The Department of Industry-Water and WaterNSW will chat to residents about how to manage water in drought conditions at an upcoming public forum.
Locals will hear updates on availability of surface and groundwater, and proposed management measures if the drought doesn't break.
Gunnedah Shire Council's water manager Kevin Sheridan said it was "important" for locals to head along to the Smithurst Theatre on June 6 between 1pm and 3pm.
"We are attending to gain further understanding of the current drought situation in the local area, particularly the effect drought is having on the groundwater aquifers, which Gunnedah sources its town water supply from," Mr Sheridan said.
"With Lake Keepit virtually empty, there has been a huge demand placed on the groundwater systems in the local area over the last five to six months. Whilst we have been very lucky to have a reliable source of good-quality water in the groundwater aquifers, the current drought is going on far longer than anybody's expectations, and we need to be aware of what the current levels are and receive advice from the department on the near-future allocations so that we can plan appropriately."
Deputy mayor Rob Hooke hoped to attend, saying there should be "specific issues on the Liverpool Plains".
"I really think we've got some issues that are going to be very specific to our groundwater in this region because the river's not running - the Namoi and the Mooki - and, while they're an important part of the recharge, I feel there are a lot of bores in this region that don't get recharged from the river," he said.
"We've had two years of well-below-average rainfall and I think that will impact how the bores are going to be managed in the future, so we need to ask the question of water resources to see how they think they're going to manage those bores."
Cr Hooke said his "personal concern" was the source of the water in the Murray-Darling Basin.
"If this recharge ... isn't coming from the rivers, where is it coming from?

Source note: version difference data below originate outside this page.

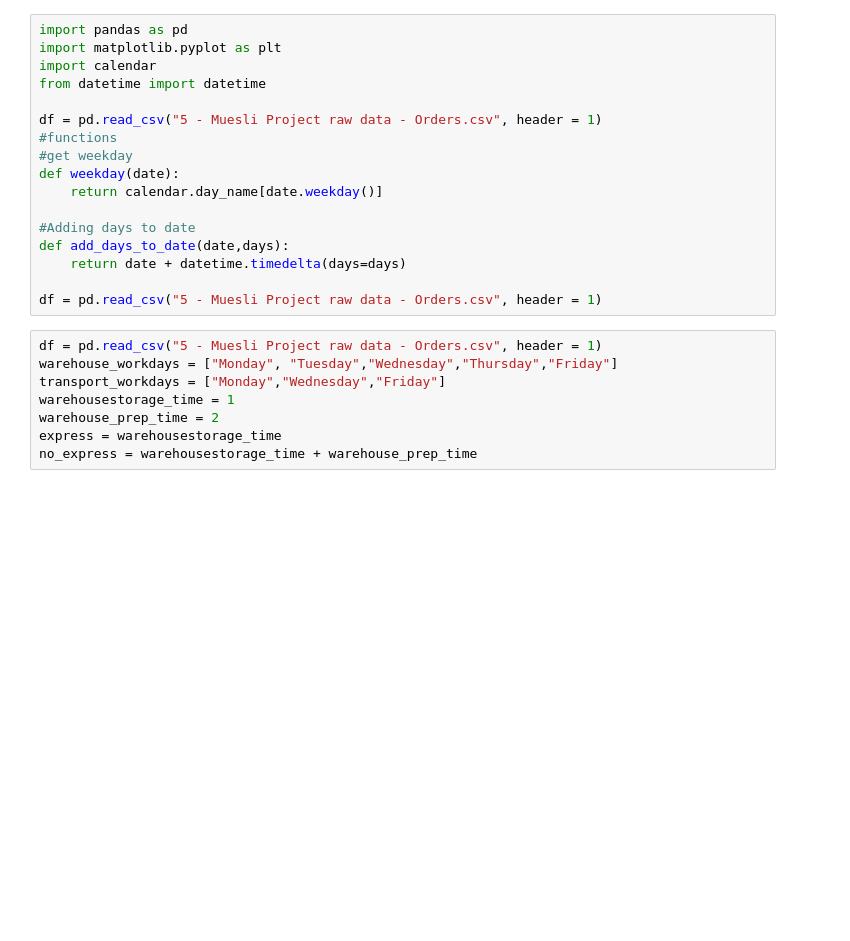
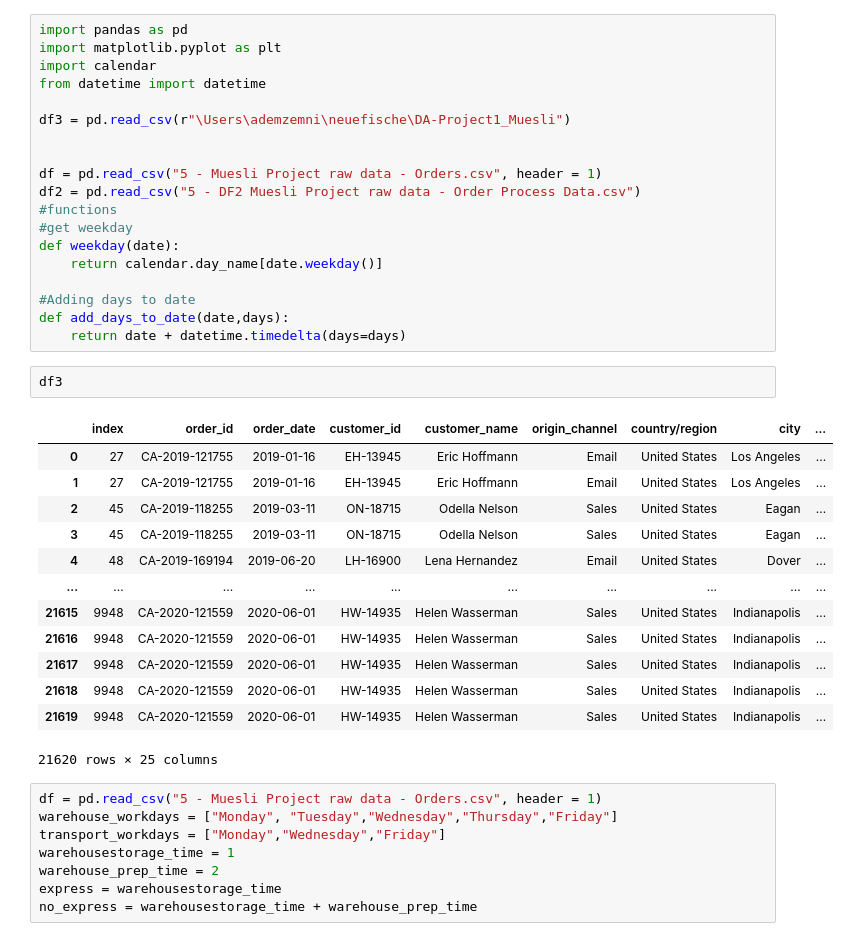
Before and after one commit to 1003lukama1988/DA-Project1_Muesli, a Jupyter notebook: bw_workspace.ipynb, the cells around one changed output. Cells and saved outputs as stored; diff of their text form; blank space fills up the shorter version.

```diff
--- a/bw_workspace.ipynb
+++ b/bw_workspace.ipynb
@@ -4,7 +4,11 @@ import matplotlib.pyplot as plt
 import calendar
 from datetime import datetime
 
+df3 = pd.read_csv(r"\Users\ademzemni\neuefische\DA-Project1_Muesli")
+
+
 df = pd.read_csv("5 - Muesli Project raw data - Orders.csv", header = 1)
+df2 = pd.read_csv("5 - DF2 Muesli Project raw data - Order Process Data.csv")
 #functions
 #get weekday
 def weekday(date):
@@ -13,8 +17,22 @@ def weekday(date):
 #Adding days to date
 def add_days_to_date(date,days):
     return date + datetime.timedelta(days=days)
-
-df = pd.read_csv("5 - Muesli Project raw data - Orders.csv", header = 1)
+# %%
+df3
+# %% [output]
+|  | index | order_id | order_date | customer_id | customer_name | origin_channel | country/region | city | ... |
+| 0 | 27 | CA-2019-121755 | 2019-01-16 | EH-13945 | Eric Hoffmann | Email | United States | Los Angeles | ... |
+| 1 | 27 | CA-2019-121755 | 2019-01-16 | EH-13945 | Eric Hoffmann | Email | United States | Los Angeles | ... |
+| 2 | 45 | CA-2019-118255 | 2019-03-11 | ON-18715 | Odella Nelson | Sales | United States | Eagan | ... |
+| 3 | 45 | CA-2019-118255 | 2019-03-11 | ON-18715 | Odella Nelson | Sales | United States | Eagan | ... |
+| 4 | 48 | CA-2019-169194 | 2019-06-20 | LH-16900 | Lena Hernandez | Email | United States | Dover | ... |
+| ... | ... | ... | ... | ... | ... | ... | ... | ... | ... |
+| 21615 | 9948 | CA-2020-121559 | 2020-06-01 | HW-14935 | Helen Wasserman | Sales | United States | Indianapolis | ... |
+| 21616 | 9948 | CA-2020-121559 | 2020-06-01 | HW-14935 | Helen Wasserman | Sales | United States | Indianapolis | ... |
+| 21617 | 9948 | CA-2020-121559 | 2020-06-01 | HW-14935 | Helen Wasserman | Sales | United States | Indianapolis | ... |
+| 21618 | 9948 | CA-2020-121559 | 2020-06-01 | HW-14935 | Helen Wasserman | Sales | United States | Indianapolis | ... |
+| 21619 | 9948 | CA-2020-121559 | 2020-06-01 | HW-14935 | Helen Wasserman | Sales | United States | Indianapolis | ... |
+21620 rows × 25 columns
 # %%
 df = pd.read_csv("5 - Muesli Project raw data - Orders.csv", header = 1)
 warehouse_workdays = ["Monday", "Tuesday","Wednesday","Thursday","Friday"]
```
Also changed, not shown: parts of 18 cells of this notebook.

How old is this water? How much of it is left there?"
The Lower Darling, Lower Namoi and Barwon-Darling are currently ranked at the highest level of drought and Department of Industry-Water's drought coordinator Michael Wrathall said we are now in unprecedented territory.
"NSW water storages continue to fall with close to 100 per cent of the state now affected by drought. We need to protect the remaining water in our river systems as there is no significant rain or inflows predicted," he said.
"Water availability across the Murray-Darling Basin remains low, particularly in the northern-inland and far west regions. A number of valleys have seen inflows below previous record lows. Our priority is to ensure that sufficient water is available for critical water needs.
"Landholders and communities need information about water availability so they can plan ahead, and that's what these consultations are all about."